“Social media” — two words that we Generation Y’s have been constantly bombarded with these past few years.
It is very interesting to look back at the progression of social media and migrating trends on the interwebs (as I affectionately call it) thus far, from MySpace to Facebook to Twitter and Youtube, as well as the evolution in the definition of the word itself. An interesting blog post describes a wide variety of definitions for social media, leading to a hefty discussion about what social media really is. What amazes me is the deviance between definitions given by people of different statuses, roles, or industries.
For example, Wikipedia defines social media as “web-based and mobile technologies to turn communication into an interactive dialogue.” A response to the blogpost suggested that “social marketing is the art of encouraging consumers to shift between audience, author and influencer.” European marketing professors, Andreas Kaplan and Michael Haenlein, emphasize the technical aspects of social media as “a group of Internet-based applications that build on the ideological and technological foundations of Web 2.0, and that allow the creation and exchange of user-generated content.”
Personally, acknowledging that there is no set definition, I believe the blog definition comes extremely close to grasping the essence of social media in its current state. A pessimist would say that social media has deviated from pure social interaction to strategic engagement, usually with monetary benefits. However, the way I see it, social media is just a simple method organizations or companies are using to interact with individuals through a more personable approach, and in this case, individuals would be the audience. Consumers can also play the role of “author” by creating online materials to respond back (for instance through blogging), and then “influencing” peers by sharing pages or tweeting news about organizations. This “online presence” that acts as a link between consumers and the online community has become increasingly important.

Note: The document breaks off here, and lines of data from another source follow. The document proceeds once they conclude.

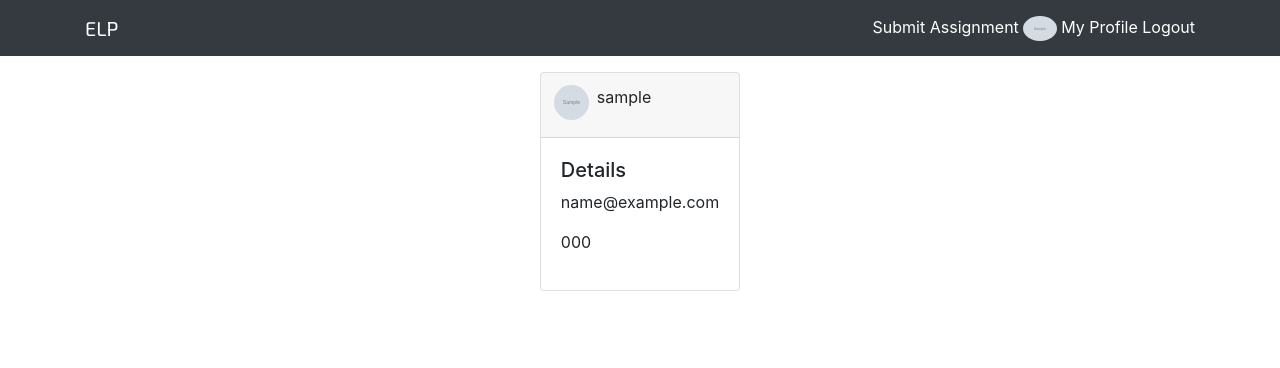
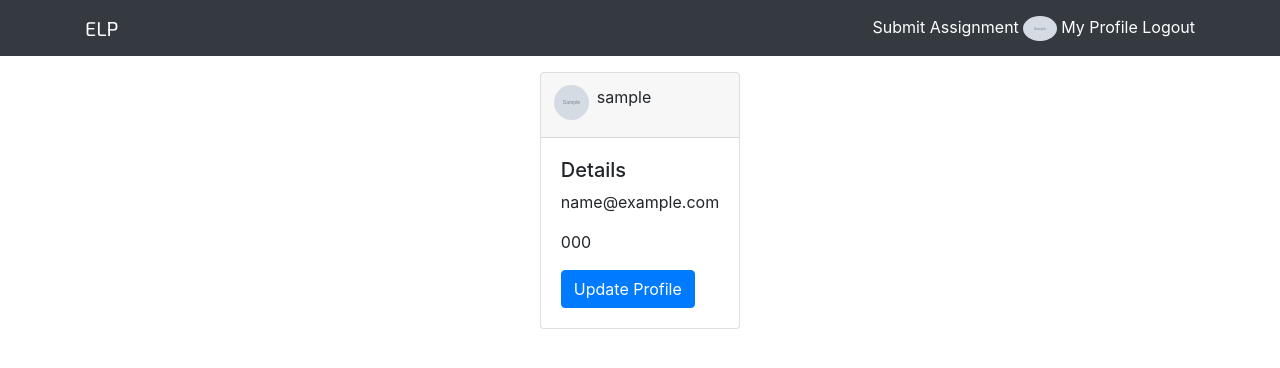
Before and after one commit to spgdaman/e-learning-platform, a Django app: page /profile/1 in a window 1280 px wide. Shown: the top 368 px of the page. Run offline with Django 3.2, Linux system fonts and the light colour scheme; a user stored in the database is signed in; tables that the repository leaves empty hold one stand-in row (values such as "Sample post"); grey boxes marked "Sample" are stand-in pictures; some libraries are stand-ins or nearby versions.

Commit message:
profile page redesigned

```diff
--- a/app/templates/profile.html
+++ b/app/templates/profile.html
@@ -4,23 +4,24 @@
 <div class="container">
     {% if user.is_authenticated %}
     <div class="row">
-        {% for profile in profile %}
-            {% if profile.user.id == user.id %}
+
+
             <div class="card mx-auto my-3">
                 <div class="card-header">
                     <div class="row">
-                        <img class="mx-2" src="{{profile.profile_pic.url}}" alt="" style="border-radius: 50%; width: 35px; height: 35px;">
-                        <p>{{profile.username}}</p>
+                        <img class="mx-2" src="{{user.profile.profile_pic.url}}" alt="" style="border-radius: 50%; width: 35px; height: 35px;">
+                        <p>{{user.profile.username}}</p>
                     </div>
                 </div>
                 <div class="card-body">
                     <h5>Details</h5>
-                    <p>{{profile.email}}</p>
-                    <p>{{profile.mobile_no}}</p>
+                    <p>{{user.profile.email}}</p>
+                    <p>{{user.profile.mobile_no}}</p>
+                    <a href="{% url 'update_profile' %}" class="btn btn-primary">Update Profile</a>
                 </div>
             </div>
-            {% endif %}
-        {% endfor %}
+
+
     </div>
     {% endif %}
 </div>
```
Also changed, not shown: media/profile_pics/coding.jpg (added).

Out of personal experience, in an application for an innovative technology solutions company, I was asked to my amusement the amount of Facebook friends and Twitter followers I had. Has online presence has somehow become correlated to influential power, social skills and credibility? After immediate research, I noticed that it wasn’t just the technology industries. Even the hotel industry is looking to increase revenue and booking volume by investing in more social media which, according to the article, has become as popular as pay-per-click or more.
All of this just leaves me to wonder, has social media become integral to all aspects (of life, of business, of jobs, and even of education) in our generation, and can it keep being revamped and innovated, or is it just another trend that is about to reach its plateau?